Roar will publish a first-person story about abortion, “My Abortion: A Daily Story,” every day for at least 365 days.
The following story comes from the 1 in 3 Campaign, a grassroot movement to start a conversation about abortion.
Marked by her family’s stories of botched abortions, and babies born deformed due to a legal system that refused to allow women to have abortion, Cait’s mother became a fierce pro-choice activist. When Cait was brutally assaulted, her mother borrowed the money and drove her to a safe state to have a clean, and safe abortion.
When Cait recounts her experience, she also tells her extraordinary mother’s story, as well as that of the aunt who didn’t live to tell her own.
In 1934, at the height of the Great Depression, my father’s half sister was married with two children. Her husband was unemployed, could not find a job and they were desperately poor. Then she found out she was pregnant. Her husband went crazy and demanded she “get rid of it.” Less than a week later she was dead from a botched abortion, leaving two small children motherless and a husband who blamed himself until the day he died.
The family swept it under the rug, telling people she died from “dropsy”, scarlet fever and any other excuse they could come up with. I didn’t learn the truth until I was almost thirty years old, fifty years after she died.
My mother lived through the thalidomide scare in the late ’50s. She saw deformed babies born, forced into birth by a legal system that refused to allow their mothers to abort them. One such mother served with her on the PTA board of my elementary school. One of her friends contracted German measles early in pregnancy. She begged for an abortion and was turned down. She was forced into carrying the pregnancy to term and the baby was born horribly deformed. It only lived a few days.
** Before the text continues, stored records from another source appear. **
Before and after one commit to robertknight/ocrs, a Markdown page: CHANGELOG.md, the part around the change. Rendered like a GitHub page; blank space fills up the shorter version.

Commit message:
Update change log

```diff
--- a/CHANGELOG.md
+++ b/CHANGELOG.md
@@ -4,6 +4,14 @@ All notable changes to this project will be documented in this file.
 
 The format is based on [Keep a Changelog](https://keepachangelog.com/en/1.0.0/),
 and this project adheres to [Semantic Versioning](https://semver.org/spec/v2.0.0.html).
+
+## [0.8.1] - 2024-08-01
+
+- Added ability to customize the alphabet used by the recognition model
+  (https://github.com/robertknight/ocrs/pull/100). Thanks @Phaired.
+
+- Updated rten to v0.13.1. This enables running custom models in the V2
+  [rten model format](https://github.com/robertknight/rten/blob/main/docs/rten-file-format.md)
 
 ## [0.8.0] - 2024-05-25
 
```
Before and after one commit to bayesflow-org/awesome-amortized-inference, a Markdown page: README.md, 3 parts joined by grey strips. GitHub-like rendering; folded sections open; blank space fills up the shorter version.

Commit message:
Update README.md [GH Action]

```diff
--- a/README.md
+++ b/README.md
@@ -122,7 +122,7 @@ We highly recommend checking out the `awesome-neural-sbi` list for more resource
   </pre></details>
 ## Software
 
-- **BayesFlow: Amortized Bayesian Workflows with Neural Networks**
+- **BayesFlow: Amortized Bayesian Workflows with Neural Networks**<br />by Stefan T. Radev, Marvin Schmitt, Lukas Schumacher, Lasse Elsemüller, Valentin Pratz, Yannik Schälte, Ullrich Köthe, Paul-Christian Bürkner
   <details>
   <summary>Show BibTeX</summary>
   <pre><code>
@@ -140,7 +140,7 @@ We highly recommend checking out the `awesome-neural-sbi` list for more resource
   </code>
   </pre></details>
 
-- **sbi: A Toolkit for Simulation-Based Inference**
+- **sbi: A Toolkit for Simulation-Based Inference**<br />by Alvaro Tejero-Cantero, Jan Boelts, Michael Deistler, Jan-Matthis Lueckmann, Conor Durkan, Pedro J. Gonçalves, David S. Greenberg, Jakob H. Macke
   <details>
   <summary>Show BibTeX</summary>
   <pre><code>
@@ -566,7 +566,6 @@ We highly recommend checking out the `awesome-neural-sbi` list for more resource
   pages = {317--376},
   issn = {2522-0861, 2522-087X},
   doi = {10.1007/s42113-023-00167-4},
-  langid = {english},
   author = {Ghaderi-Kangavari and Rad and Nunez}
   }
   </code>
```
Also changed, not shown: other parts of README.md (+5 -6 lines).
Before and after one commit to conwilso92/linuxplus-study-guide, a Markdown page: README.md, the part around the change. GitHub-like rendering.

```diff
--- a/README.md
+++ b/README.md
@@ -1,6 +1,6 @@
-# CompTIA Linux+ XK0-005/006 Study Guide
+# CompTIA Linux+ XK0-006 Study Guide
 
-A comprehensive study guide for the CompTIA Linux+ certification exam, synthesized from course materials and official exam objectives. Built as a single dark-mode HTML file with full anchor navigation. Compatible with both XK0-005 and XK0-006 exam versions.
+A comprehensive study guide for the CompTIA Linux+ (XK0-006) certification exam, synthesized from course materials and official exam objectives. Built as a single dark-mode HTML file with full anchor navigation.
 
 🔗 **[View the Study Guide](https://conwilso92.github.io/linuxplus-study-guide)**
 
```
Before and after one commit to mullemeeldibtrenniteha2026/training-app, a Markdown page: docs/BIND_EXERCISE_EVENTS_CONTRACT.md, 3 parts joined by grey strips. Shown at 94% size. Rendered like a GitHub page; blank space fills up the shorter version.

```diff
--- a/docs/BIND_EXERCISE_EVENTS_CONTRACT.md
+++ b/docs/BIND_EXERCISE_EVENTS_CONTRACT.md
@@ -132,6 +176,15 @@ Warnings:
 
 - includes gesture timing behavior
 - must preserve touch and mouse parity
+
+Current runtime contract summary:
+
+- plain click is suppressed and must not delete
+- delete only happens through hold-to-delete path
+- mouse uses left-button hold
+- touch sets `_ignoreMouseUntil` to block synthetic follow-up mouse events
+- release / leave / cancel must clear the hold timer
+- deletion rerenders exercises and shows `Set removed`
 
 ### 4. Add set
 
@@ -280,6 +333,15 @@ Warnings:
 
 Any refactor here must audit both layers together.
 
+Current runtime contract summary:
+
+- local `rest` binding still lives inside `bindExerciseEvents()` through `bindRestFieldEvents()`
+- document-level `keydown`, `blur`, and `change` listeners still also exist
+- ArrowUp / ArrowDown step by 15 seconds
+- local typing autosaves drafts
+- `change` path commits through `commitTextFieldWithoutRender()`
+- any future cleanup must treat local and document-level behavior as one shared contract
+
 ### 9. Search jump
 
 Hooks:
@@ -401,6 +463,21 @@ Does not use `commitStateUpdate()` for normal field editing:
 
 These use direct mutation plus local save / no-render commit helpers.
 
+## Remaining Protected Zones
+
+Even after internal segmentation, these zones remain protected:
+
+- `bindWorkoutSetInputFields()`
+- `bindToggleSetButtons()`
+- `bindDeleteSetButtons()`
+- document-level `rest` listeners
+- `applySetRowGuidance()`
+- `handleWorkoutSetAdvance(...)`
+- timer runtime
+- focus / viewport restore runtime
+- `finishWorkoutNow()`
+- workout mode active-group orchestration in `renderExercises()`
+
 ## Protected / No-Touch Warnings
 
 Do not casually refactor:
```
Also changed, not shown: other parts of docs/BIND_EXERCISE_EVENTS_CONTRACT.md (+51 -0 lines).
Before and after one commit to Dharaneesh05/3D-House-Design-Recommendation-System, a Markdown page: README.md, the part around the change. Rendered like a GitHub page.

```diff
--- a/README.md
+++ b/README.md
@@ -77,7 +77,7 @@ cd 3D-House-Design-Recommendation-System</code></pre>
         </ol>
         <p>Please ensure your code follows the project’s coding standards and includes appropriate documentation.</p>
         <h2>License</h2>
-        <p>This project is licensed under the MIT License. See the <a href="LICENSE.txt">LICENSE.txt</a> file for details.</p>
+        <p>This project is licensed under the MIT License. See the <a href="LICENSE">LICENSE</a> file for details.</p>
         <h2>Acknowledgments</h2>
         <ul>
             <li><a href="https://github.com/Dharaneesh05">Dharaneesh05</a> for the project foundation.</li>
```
These things scarred my mother and she became radically pro-choice and in the late ’60s became politically active for legalization.
Then, in 1970, when I was 17 years old, I was brutally assaulted, beaten and raped. I became pregnant as a result. On July 7, 1970, one week after abortion became legal in that state, my mother borrowed a thousand dollars from friends and put me in her car and drove me to Emporia, Kansas. I was hospitalized for three days after the abortion but it was clean, safe, I was cared for and it was LEGAL. More than anything she and I both were grateful that I was actually permitted to have it.
Over the course of the years after that, my mother personally funded several abortions; three of them were for her own granddaughters. Others were “pay it forward’s” in gratitude to the friend that funded mine.
In many ways I am glad that my mother is no longer alive to see what has happened in the same state that, over forty years ago, gave me a second chance at life; the same state that killed George Tiller and now forces women with anencephalic children to bear them. It would break her heart.